In July 1854, after what seemed to be a successful performance of Félicien David’s ode-symphony, Le Désert, in San Francisco, an anonymous musical review appeared in the Californian magazine The Pioneer. The excessively flowery language of the review caught the attention of one of its contributors, who was none other than American humorist George H. Derby (better known by his noms de plume “John Phoenix” and “John P. Squibob”), and inspired him to write a satire which he entitled “The Plains: Ode Symphonie, par Jabez Tarbox.” Although this would be his only attempt at “music criticism”, it would achieve great popularity, as shortly after it was published, journals began citing and referring to it. For example, three years later, it was cited in The Musical World.

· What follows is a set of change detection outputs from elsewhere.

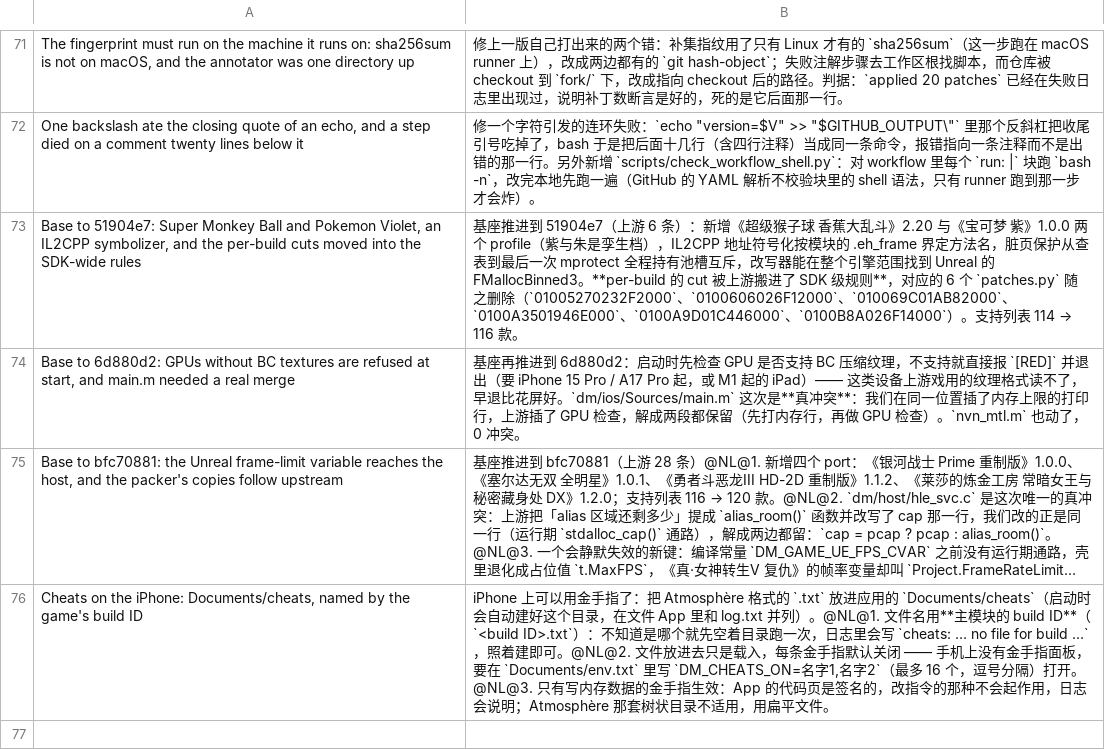
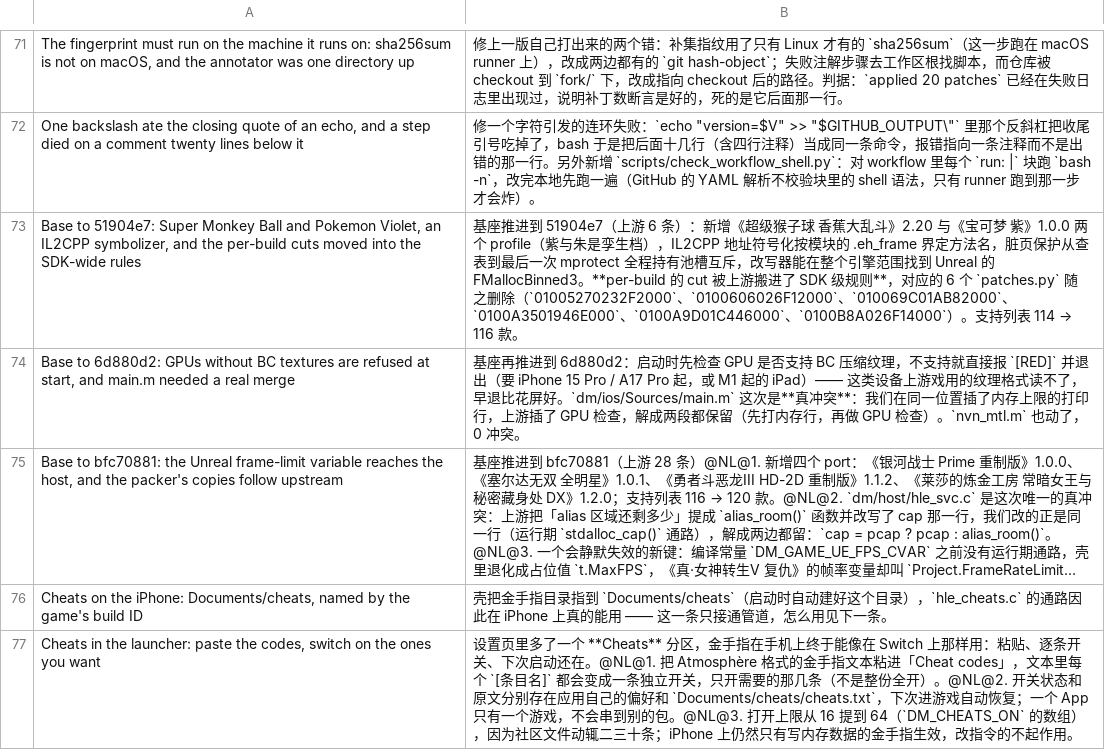
Before and after one commit to xinerqu/ns2ios-shell, a TSV file: .github/release-notes.zh.tsv, drawn as a sheet; only a part is shown, gaps mark what is left out; long unchanged cells end in …; the diff names each change by its address in the sheet, - before the commit and + after, or states it on an @@ line.

Commit message:
Cheats in the launcher: paste the codes, switch on the ones you want
The shell could load cheat files but nothing on the iPhone could put them there or switch them on. The settings screen
does both now, and each entry in the pasted text gets its own switch.

- A Cheats section in the launcher: paste Atmosphère codes into it and every entry the text defines appears as its own
  switch, so "Infinite HP" can be on while "Infinite MP" stays off.
- The text is written to Documents/cheats/cheats.txt and the switched-on names go to DM_CHEATS_ON, so a relaunch keeps
  both. One app holds one game, so the codes cannot reach another package; they do belong to this version, which the
  panel names, because the addresses in them are absolute.
- DM_CHEATS_ON takes 64 entries instead of 16: a community file regularly carries twenty-odd, and here the launcher's
  list is the switch rather than a Mac panel turning a handful on by hand. On the iPhone only memory values apply --
  the app's code pages are signed -- and a code that patches instructions says so in the log.

```diff
--- a/.github/release-notes.zh.tsv
+++ b/.github/release-notes.zh.tsv
-B76: iPhone 上可以用金手指了：把 Atmosphère 格式的 `.txt` 放进应用的 `Documents/cheats`（启动时会自动建好这个目录，在文件 App 里和 log.txt 并列）。@NL@1. 文件名用**主模块的 build ID**（`<build ID>.txt`）：不知道是哪个就先空着目录跑一次，日志里会写 `cheats: … no file for build …`，照着建即可。@NL@2. 文件放进去只是载入，每条金手指默认关闭 —— 手机上没有金手指面板，要在 `Documents/env.txt` 里写 `DM_CHEATS_ON=名字1,名字2`（最多 16 个，逗号分隔）打开。@NL@3. 只有写内存数据的金手指生效：App 的代码页是签名的，改指令的那种不会起作用，日志会说明；Atmosphère 那套树状目录不适用，用扁平文件。
+B76: 壳把金手指目录指到 `Documents/cheats`（启动时自动建好这个目录），`hle_cheats.c` 的通路因此在 iPhone 上真的能用 —— 这一条只接通管道，怎么用见下一条。
+row 77: Cheats in the launcher: paste the codes, switch on the ones you want | 设置页里多了一个 **Cheats** 分区，金手指在手机上终于能像在 Switch 上那样用：粘贴、逐条开关、下次启动还在。@NL@1. 把 Atmosphère 格式的金手指文本粘进「Cheat codes」，文本里每个 `[条目名]` 都会变成一条独立开关，只开需要的那几条（不是整份全开）。@NL@2. 开关状态和原文分别存在应用自己的偏好和 `Documents/cheats/cheats.txt`，下次进游戏自动恢复；一个 App 只有一个游戏，不会串到别的包。@NL@3. 打开上限从 16 提到 64（`DM_CHEATS_ON` 的数组），因为社区文件动辄二三十条；iPhone 上仍然只有写内存数据的金手指生效，改指令的不起作用。
```
Also changed, not shown: 8 other files.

[The Musical World, Vol. 35 No. 47 (November 21, 1857): 743]
In this month’s Curious, News, and Chronicles, we will briefly explore how this interesting satirical text circulated throughout the musical press, especially among articles concerning the nature and purpose of program notes. But first, for those who have not had the distinct pleasure of reading it, here it is in its entirety.
[New York Musical Review and Choral Advocate, Vol. 5 no. 19 (14 September 1854): 325-26]
Frequent debates in the late nineteenth-century musical press concerned the purpose and style of program notes. How informative and descriptive should they be? Should these texts be educational, providing historical information and scientific (musicological) analysis? Or should they be interpretative, offering the listener a corresponding narrative, a mental journey to aid the listener’s appreciation of a work? Should the notes have any relation at all to the work they describe? It was in such debates that Derby’s text often reappeared. In the example below, the editor of Music: A Monthly Magazine (Chicago, 1891-1902), William Smythe Babcock Matthews, cites Phillip Hale’s complaints against the overly descriptive programs of the Boston Symphony, written at the time by the music critic and editor, William F. Apthorp.
[Music: A Monthly Magazine, Vol. XV no. 1 (November 1898): 75]
Further in the same article, he refers again to Hale’s argument in which Derby’s original text appears.
[Music: A Monthly Magazine, Vol. XV no. 1 (November 1898): 75, 77]
Fifty-two years later, an article in Musical America returned Derby’s ever increasingly cited text.
[Musical America, Vol. IV No. 11 (28 July 1906): 10]
After more than a hundred years, the sentiment expressed by Derby remains pertinent. A rare photograph taken of him appears below.
George Horatio Derby (1823-1861)
RIPM Search Tip: For more on lampoons, burlesques and/or humorous articles, including those by Derby, search his nom de plum “John Phoenix” or the word “satire” in the Retrospective Index and the RIPM e-Library.